*About this task*:
Every entry is to be reproduced word for word, but the images are not.

BEGIN Available data

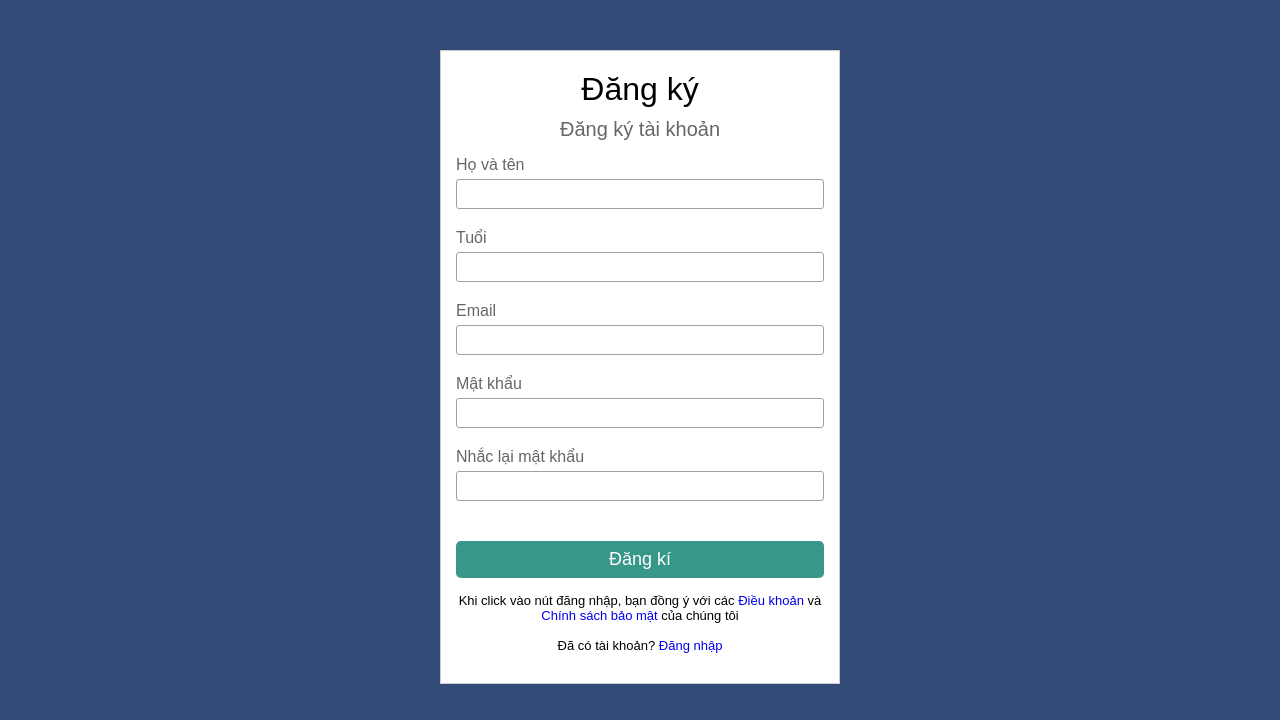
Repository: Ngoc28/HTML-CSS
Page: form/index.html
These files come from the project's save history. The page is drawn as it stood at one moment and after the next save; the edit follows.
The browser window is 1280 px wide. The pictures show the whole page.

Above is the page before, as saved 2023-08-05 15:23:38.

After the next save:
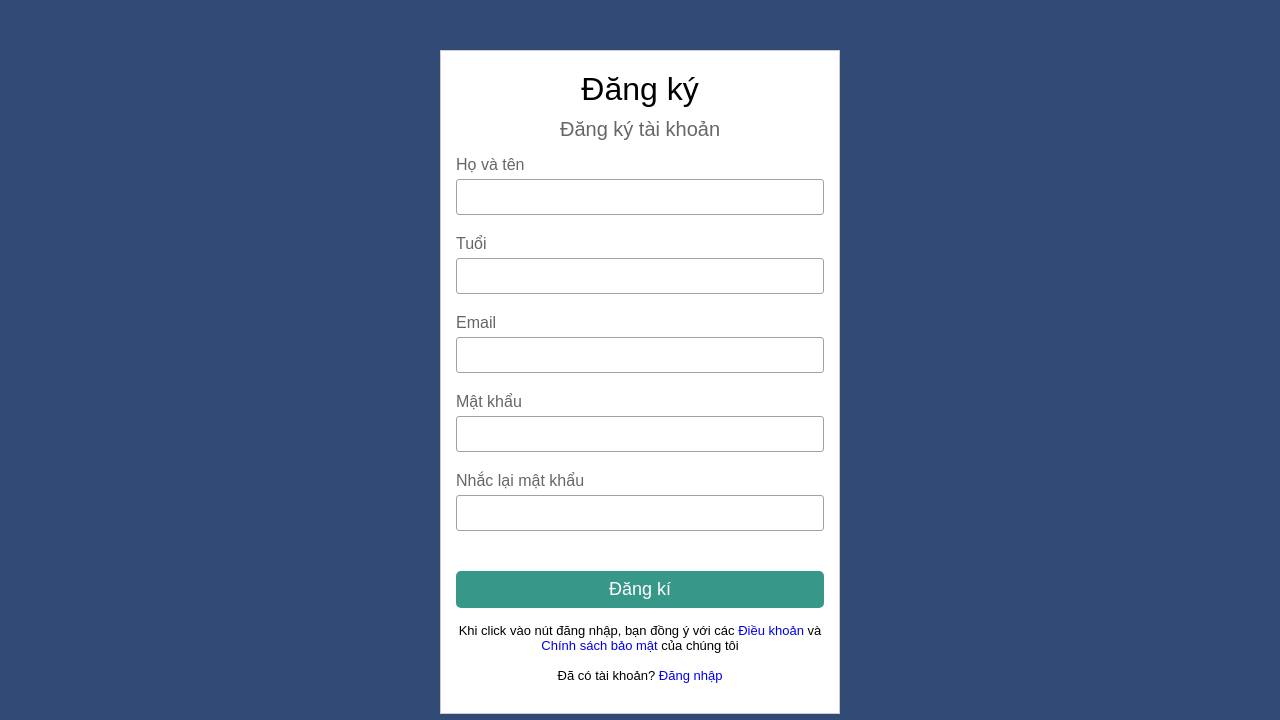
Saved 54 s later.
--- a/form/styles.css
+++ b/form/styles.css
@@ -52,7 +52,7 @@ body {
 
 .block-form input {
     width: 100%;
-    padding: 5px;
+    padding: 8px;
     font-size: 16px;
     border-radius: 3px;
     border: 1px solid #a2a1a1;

END Available data

*The answer*:
Repository: Ngoc28/HTML-CSS
Page: form/index.html
These files come from the project's save history. The page is drawn as it stood at one moment and after the next save; the edit follows.
The browser window is 1280 px wide. The pictures show the whole page.

Above is the page before, as saved 2023-08-05 15:23:38.

After the next save:
Saved 54 s later.
--- a/form/styles.css
+++ b/form/styles.css
@@ -52,7 +52,7 @@ body {
 
 .block-form input {
     width: 100%;
-    padding: 5px;
+    padding: 8px;
     font-size: 16px;
     border-radius: 3px;
     border: 1px solid #a2a1a1;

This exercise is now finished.